Effects Of Strengthening Intellectual Property Rights In Newly Industrialized Economies: Evidence From Taiwan'S 1994 Patent Reform
Abstract"Does strengthening intellectual property rights (IPR) in terms of a longer patent life induce more patents? This article investigates the responses of high-technology firms to Taiwan's 1994 patent reform. Empirical analyses reveal that firms' patenting propensity rose gradually before patent reform and showed an increase after patent reform, tending to support the viewpoint that stronger IPR can induce more patents. However, this cannot lead to lasting effect. Furthermore, patenting capability can serve as the access ticket for potential entrants to a science park under the circumstance of stronger IPR protections. These new entrants are found to have a better post-entry performance in patenting relative to the incumbents in the short run. "("JEL "O14, O31) Copyright (c) 2008 Western Economic Association International.
Download InfoIf you experience problems downloading a file, check if you have the proper application to view it first. In case of further problems read the IDEAS help page. Note that these files are not on the IDEAS site. Please be patient as the files may be large.

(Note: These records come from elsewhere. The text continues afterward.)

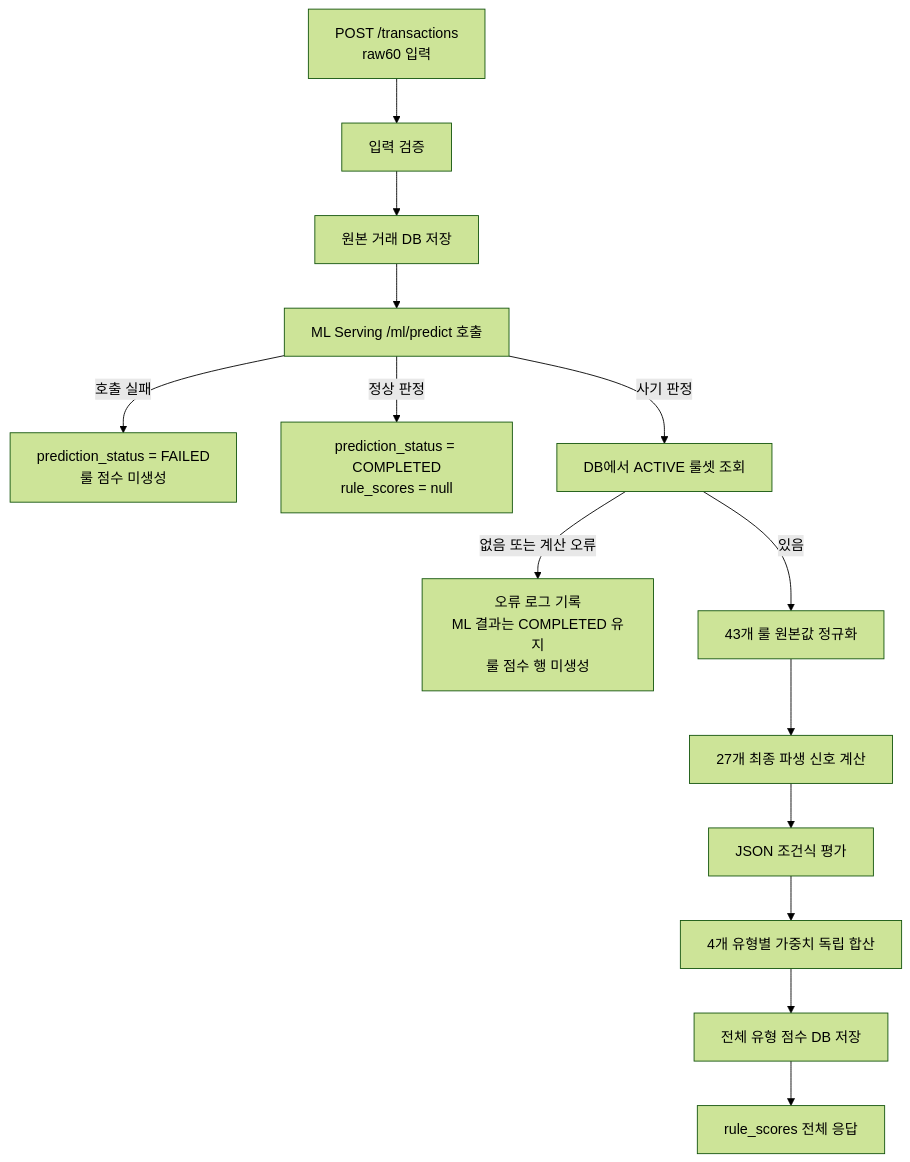
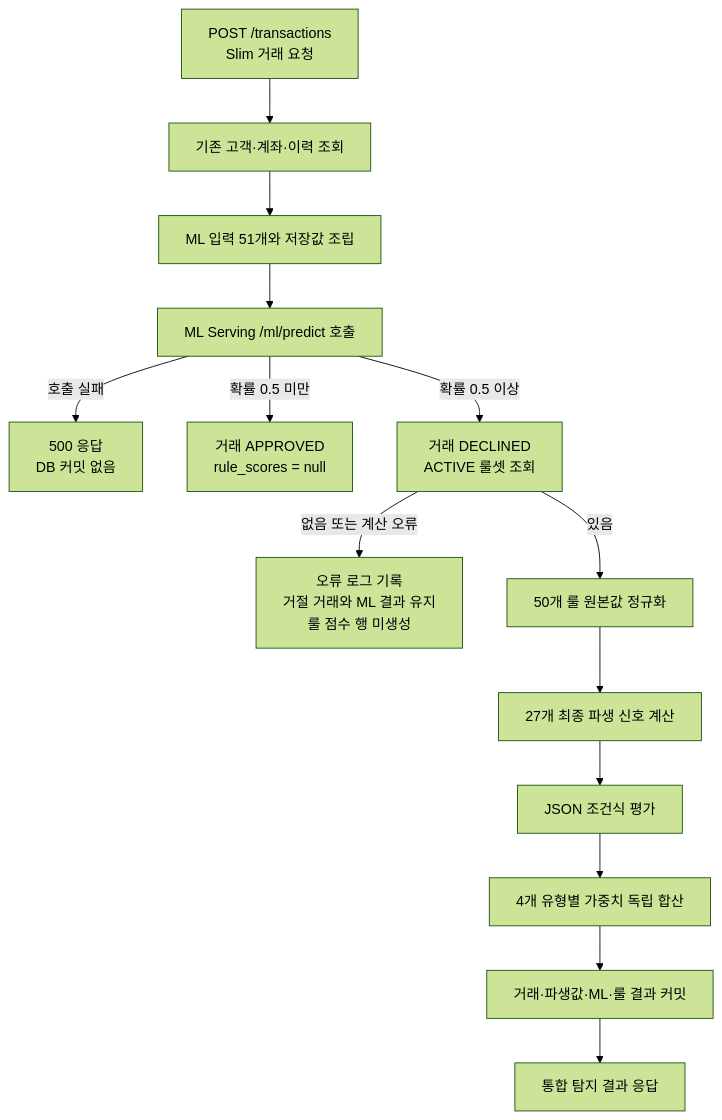
Before and after one commit to RunningMachine5/backend: the diagram in docs/fraud-rule-scoring.md, drawn with Mermaid (forest theme). The commit also changed other lines of this file, not shown here.

````diff
--- a/docs/fraud-rule-scoring.md
+++ b/docs/fraud-rule-scoring.md
@@ -16,18 +18,18 @@
 ```mermaid
 flowchart TD
-    A["POST /transactions<br/>raw60 입력"] --> B["입력 검증"]
-    B --> C["원본 거래 DB 저장"]
+    A["POST /transactions<br/>Slim 거래 요청"] --> B["기존 고객·계좌·이력 조회"]
+    B --> C["ML 입력 51개와 저장값 조립"]
     C --> D["ML Serving /ml/predict 호출"]
 
-    D -->|"호출 실패"| E["prediction_status = FAILED<br/>룰 점수 미생성"]
-    D -->|"정상 판정"| F["prediction_status = COMPLETED<br/>rule_scores = null"]
-    D -->|"사기 판정"| G["DB에서 ACTIVE 룰셋 조회"]
+    D -->|"호출 실패"| E["500 응답<br/>DB 커밋 없음"]
+    D -->|"확률 0.5 미만"| F["거래 APPROVED<br/>rule_scores = null"]
+    D -->|"확률 0.5 이상"| G["거래 DECLINED<br/>ACTIVE 룰셋 조회"]
 
-    G -->|"없음 또는 계산 오류"| H["오류 로그 기록<br/>ML 결과는 COMPLETED 유지<br/>룰 점수 행 미생성"]
-    G -->|"있음"| I["43개 룰 원본값 정규화"]
+    G -->|"없음 또는 계산 오류"| H["오류 로그 기록<br/>거절 거래와 ML 결과 유지<br/>룰 점수 행 미생성"]
+    G -->|"있음"| I["50개 룰 원본값 정규화"]
     I --> J["27개 최종 파생 신호 계산"]
     J --> K["JSON 조건식 평가"]
     K --> L["4개 유형별 가중치 독립 합산"]
-    L --> M["전체 유형 점수 DB 저장"]
-    M --> N["rule_scores 전체 응답"]
+    L --> M["거래·파생값·ML·룰 결과 커밋"]
+    M --> N["통합 탐지 결과 응답"]
 ```
````
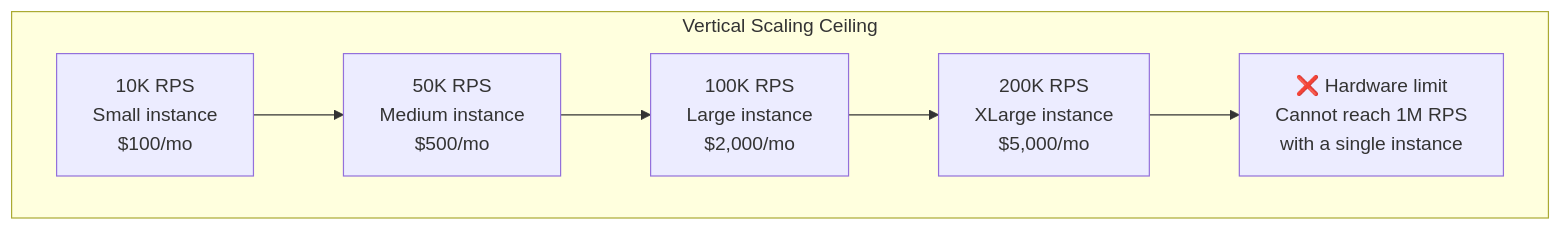
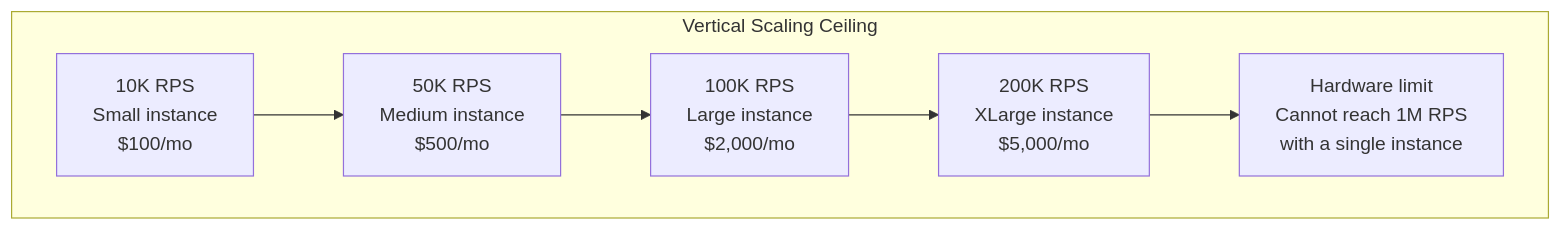
One commit to Vtheonly/Obsidian_Notes changed the second of 2 diagrams in SWE/System Design/1 Million RPS Knowledge/Chapter 11. Database Scaling Strategies/11.1 Vertical Scaling.md. Above: the diagram before and after it, drawn with Mermaid. The commit also changed 1506 other files, not shown here.

````diff
--- a/SWE/System Design/1 Million RPS Knowledge/Chapter 11. Database Scaling Strategies/11.1 Vertical Scaling.md
+++ b/SWE/System Design/1 Million RPS Knowledge/Chapter 11. Database Scaling Strategies/11.1 Vertical Scaling.md
@@ -93,9 +93,9 @@
 ```mermaid
 graph TD
     subgraph "Vertical Scaling Ceiling"
         A["10K RPS<br/>Small instance<br/>$100/mo"] --> B["50K RPS<br/>Medium instance<br/>$500/mo"]
         B --> C["100K RPS<br/>Large instance<br/>$2,000/mo"]
         C --> D["200K RPS<br/>XLarge instance<br/>$5,000/mo"]
-        D --> E["❌ Hardware limit<br/>Cannot reach 1M RPS<br/>with a single instance"]
+        D --> E[" Hardware limit<br/>Cannot reach 1M RPS<br/>with a single instance"]
     end
 ```
````
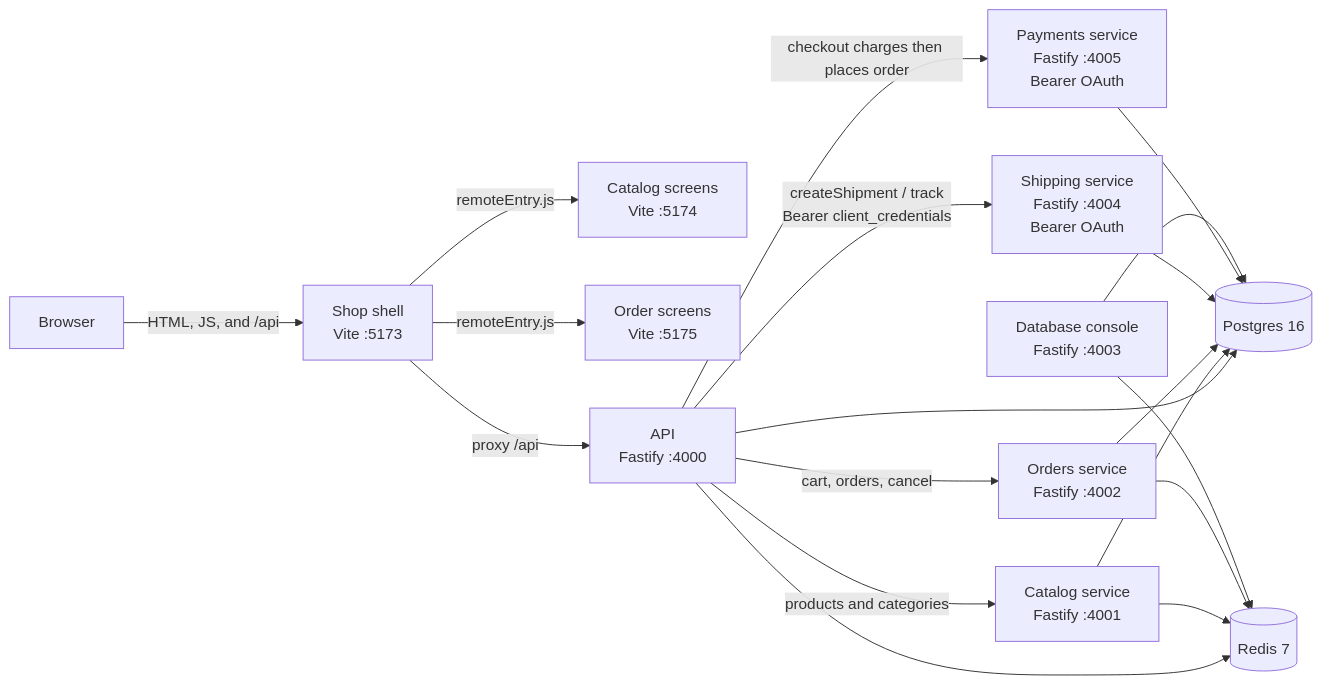
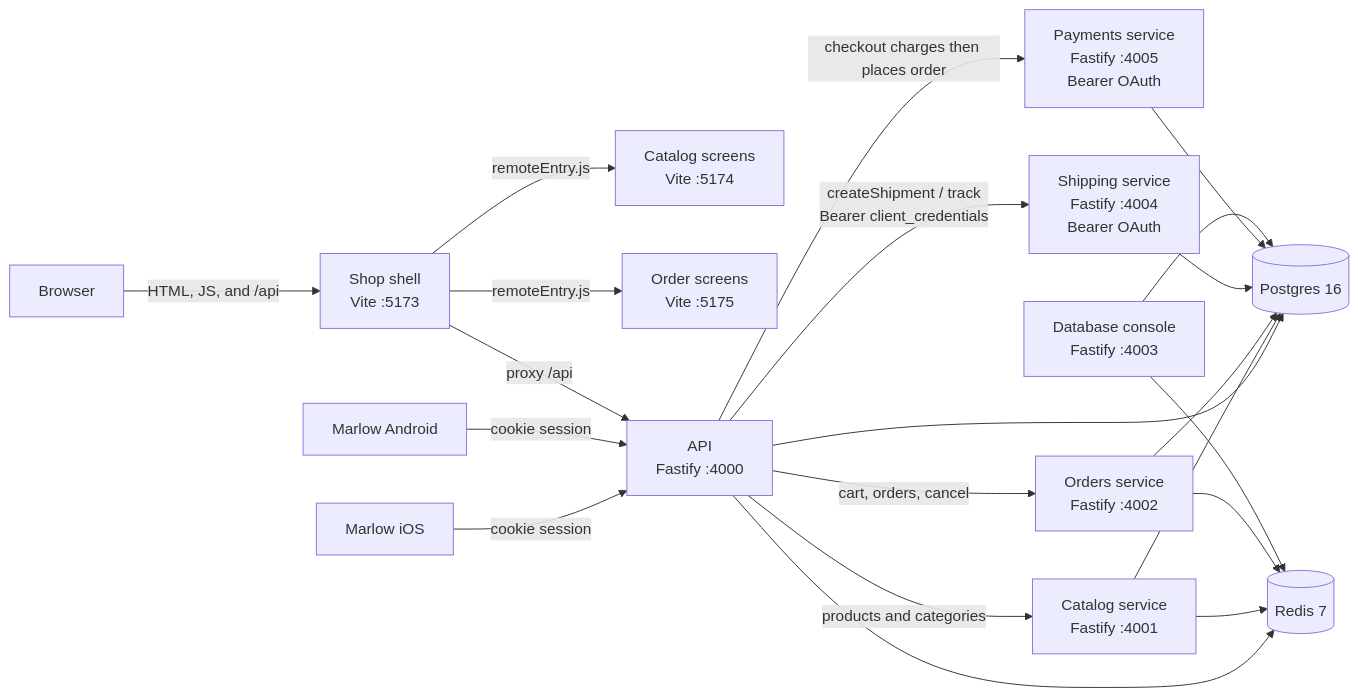
One commit to VinceBarresi/Marlow changed the first of 3 diagrams in ARCHITECTURE.md. Above: the diagram before and after it, drawn with Mermaid. The commit also changed other lines of this file and 63 other files, not shown here.

First line of the commit message:
Add Android Compose customer app and Appium Android e2e coverage.

````diff
--- a/ARCHITECTURE.md
+++ b/ARCHITECTURE.md
@@ -9,34 +9,38 @@
 ```mermaid
 flowchart LR
   browser["Browser"]
+  iosApp["Marlow iOS"]
+  androidApp["Marlow Android"]
   shell["Shop shell<br/>Vite :5173"]
   catalogUi["Catalog screens<br/>Vite :5174"]
   ordersUi["Order screens<br/>Vite :5175"]
   api["API<br/>Fastify :4000"]
   catalog["Catalog service<br/>Fastify :4001"]
   orders["Orders service<br/>Fastify :4002"]
   shipping["Shipping service<br/>Fastify :4004<br/>Bearer OAuth"]
   payments["Payments service<br/>Fastify :4005<br/>Bearer OAuth"]
   console["Database console<br/>Fastify :4003"]
   pg[("Postgres 16")]
   redis[("Redis 7")]
 
   browser -->|"HTML, JS, and /api"| shell
+  iosApp -->|"cookie session"| api
+  androidApp -->|"cookie session"| api
   shell -->|"remoteEntry.js"| catalogUi
   shell -->|"remoteEntry.js"| ordersUi
   shell -->|"proxy /api"| api
   api -->|"products and categories"| catalog
   api -->|"cart, orders, cancel"| orders
   api -->|"checkout charges then places order"| payments
   api -->|"createShipment / track<br/>Bearer client_credentials"| shipping
   api --> pg
   api --> redis
   catalog --> pg
   catalog --> redis
   orders --> pg
   orders --> redis
   shipping --> pg
   payments --> pg
   console --> pg
   console --> redis
 ```
````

As the access to this document is restricted, you may want to look for a different version under "Related research" (further below) or search for a different version of it.
Bibliographic InfoArticle provided by Western Economic Association International in its journal Contemporary Economic Policy.
Volume (Year): 26 (2008)
Issue (Month): 2 (04)
Contact details of provider:
Postal: 18830 Brookhurst Street, Suite 304, Fountain Valley, CA 92708 USA
Web page: http://www.blackwellpublishing.com/journal.asp?ref=1074-3529
More information through EDIRC
Find related papers by JEL classification:
- O14 - Economic Development, Technological Change, and Growth - - Economic Development - - - Industrialization; Manufacturing and Service Industries; Choice of Technology
- O31 - Economic Development, Technological Change, and Growth - - Technological Change; Research and Development; Intellectual Property Rights - - - Innovation and Invention: Processes and Incentives
You can help add them by filling out this form.
reading list or among the top items on IDEAS.Access and download statisticsgeneral information about how to correct material in RePEc.
For technical questions regarding this item, or to correct its authors, title, abstract, bibliographic or download information, contact: (Wiley-Blackwell Digital Licensing) or (Christopher F. Baum).
If you have authored this item and are not yet registered with RePEc, we encourage you to do it here. This allows to link your profile to this item. It also allows you to accept potential citations to this item that we are uncertain about.
If references are entirely missing, you can add them using this form.
If the full references list an item that is present in RePEc, but the system did not link to it, you can help with this form.
If you know of missing items citing this one, you can help us creating those links by adding the relevant references in the same way as above, for each refering item. If you are a registered author of this item, you may also want to check the "citations" tab in your profile, as there may be some citations waiting for confirmation.
Please note that corrections may take a couple of weeks to filter through the various RePEc services.